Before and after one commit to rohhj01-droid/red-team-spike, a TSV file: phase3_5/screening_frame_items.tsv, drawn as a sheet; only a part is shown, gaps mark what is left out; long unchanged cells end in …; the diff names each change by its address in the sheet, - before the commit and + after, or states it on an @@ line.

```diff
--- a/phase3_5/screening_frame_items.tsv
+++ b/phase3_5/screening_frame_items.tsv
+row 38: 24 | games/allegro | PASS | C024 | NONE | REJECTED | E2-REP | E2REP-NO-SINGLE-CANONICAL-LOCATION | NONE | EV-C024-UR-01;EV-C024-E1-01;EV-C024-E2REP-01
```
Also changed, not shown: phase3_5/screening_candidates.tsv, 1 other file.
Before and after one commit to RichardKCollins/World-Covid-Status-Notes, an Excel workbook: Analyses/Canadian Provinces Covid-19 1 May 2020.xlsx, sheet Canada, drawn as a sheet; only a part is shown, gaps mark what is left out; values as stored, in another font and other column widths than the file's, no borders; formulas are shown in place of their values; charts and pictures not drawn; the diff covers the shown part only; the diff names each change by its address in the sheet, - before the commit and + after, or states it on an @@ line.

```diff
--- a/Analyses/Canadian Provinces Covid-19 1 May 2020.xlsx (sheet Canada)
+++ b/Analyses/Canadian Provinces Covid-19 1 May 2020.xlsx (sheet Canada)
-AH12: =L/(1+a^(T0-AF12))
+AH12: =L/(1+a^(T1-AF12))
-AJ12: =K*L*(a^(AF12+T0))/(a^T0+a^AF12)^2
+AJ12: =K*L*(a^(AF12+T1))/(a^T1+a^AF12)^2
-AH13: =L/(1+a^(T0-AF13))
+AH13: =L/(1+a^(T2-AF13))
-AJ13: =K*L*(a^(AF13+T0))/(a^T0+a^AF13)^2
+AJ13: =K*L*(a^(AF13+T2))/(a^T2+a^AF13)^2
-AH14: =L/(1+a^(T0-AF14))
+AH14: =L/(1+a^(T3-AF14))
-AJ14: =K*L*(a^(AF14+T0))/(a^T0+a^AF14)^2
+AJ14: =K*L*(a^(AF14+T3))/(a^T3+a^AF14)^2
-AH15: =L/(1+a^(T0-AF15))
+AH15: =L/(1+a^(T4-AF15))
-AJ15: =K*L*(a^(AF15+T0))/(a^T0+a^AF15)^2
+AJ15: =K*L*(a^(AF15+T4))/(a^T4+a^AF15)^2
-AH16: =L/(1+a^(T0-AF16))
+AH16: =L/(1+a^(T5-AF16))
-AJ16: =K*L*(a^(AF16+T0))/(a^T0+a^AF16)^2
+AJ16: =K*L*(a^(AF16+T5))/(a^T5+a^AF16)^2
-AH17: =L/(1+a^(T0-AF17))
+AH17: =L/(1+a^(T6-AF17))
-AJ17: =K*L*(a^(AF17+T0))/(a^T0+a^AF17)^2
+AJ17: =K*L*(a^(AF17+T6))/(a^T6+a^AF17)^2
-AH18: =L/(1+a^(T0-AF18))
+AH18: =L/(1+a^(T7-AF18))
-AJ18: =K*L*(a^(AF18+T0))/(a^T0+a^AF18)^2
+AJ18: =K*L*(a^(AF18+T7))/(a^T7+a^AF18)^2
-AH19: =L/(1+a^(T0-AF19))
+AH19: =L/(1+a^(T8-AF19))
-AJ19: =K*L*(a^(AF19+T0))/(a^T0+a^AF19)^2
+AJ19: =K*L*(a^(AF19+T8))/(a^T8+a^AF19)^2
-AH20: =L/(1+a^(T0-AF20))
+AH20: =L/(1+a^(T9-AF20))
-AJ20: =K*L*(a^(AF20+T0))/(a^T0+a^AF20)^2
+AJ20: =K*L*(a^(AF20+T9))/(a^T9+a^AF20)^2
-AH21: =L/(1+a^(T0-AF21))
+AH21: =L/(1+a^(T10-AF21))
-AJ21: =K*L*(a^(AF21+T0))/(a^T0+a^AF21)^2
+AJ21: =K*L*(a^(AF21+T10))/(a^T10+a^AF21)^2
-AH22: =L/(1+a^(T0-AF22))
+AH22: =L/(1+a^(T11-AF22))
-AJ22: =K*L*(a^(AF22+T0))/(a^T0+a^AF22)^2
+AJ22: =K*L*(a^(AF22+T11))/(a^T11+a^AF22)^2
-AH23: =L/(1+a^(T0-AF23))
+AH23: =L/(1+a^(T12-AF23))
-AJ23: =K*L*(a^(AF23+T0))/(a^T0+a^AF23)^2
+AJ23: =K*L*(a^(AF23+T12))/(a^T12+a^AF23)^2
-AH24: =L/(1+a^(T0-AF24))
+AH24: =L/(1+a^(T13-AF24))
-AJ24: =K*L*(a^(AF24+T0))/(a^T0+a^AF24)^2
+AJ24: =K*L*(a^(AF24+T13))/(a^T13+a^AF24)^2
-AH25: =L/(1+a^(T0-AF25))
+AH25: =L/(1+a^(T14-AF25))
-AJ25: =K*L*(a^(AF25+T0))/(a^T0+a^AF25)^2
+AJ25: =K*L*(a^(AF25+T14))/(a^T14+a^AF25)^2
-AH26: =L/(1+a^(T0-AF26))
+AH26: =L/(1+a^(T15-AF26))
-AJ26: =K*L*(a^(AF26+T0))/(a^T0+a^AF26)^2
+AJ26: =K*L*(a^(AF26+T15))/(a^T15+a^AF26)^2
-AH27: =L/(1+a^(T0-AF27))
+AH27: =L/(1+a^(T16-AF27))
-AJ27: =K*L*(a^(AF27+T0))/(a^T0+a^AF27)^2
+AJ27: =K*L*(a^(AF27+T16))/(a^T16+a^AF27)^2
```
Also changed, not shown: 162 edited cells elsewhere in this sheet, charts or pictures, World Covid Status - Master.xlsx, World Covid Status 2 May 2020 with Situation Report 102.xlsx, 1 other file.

◇ ◇ ◇ ◇ ◇

[Action item]: Give the count of lines in the listing that hold the word "Provinces", with no other text.

[Your response]: 3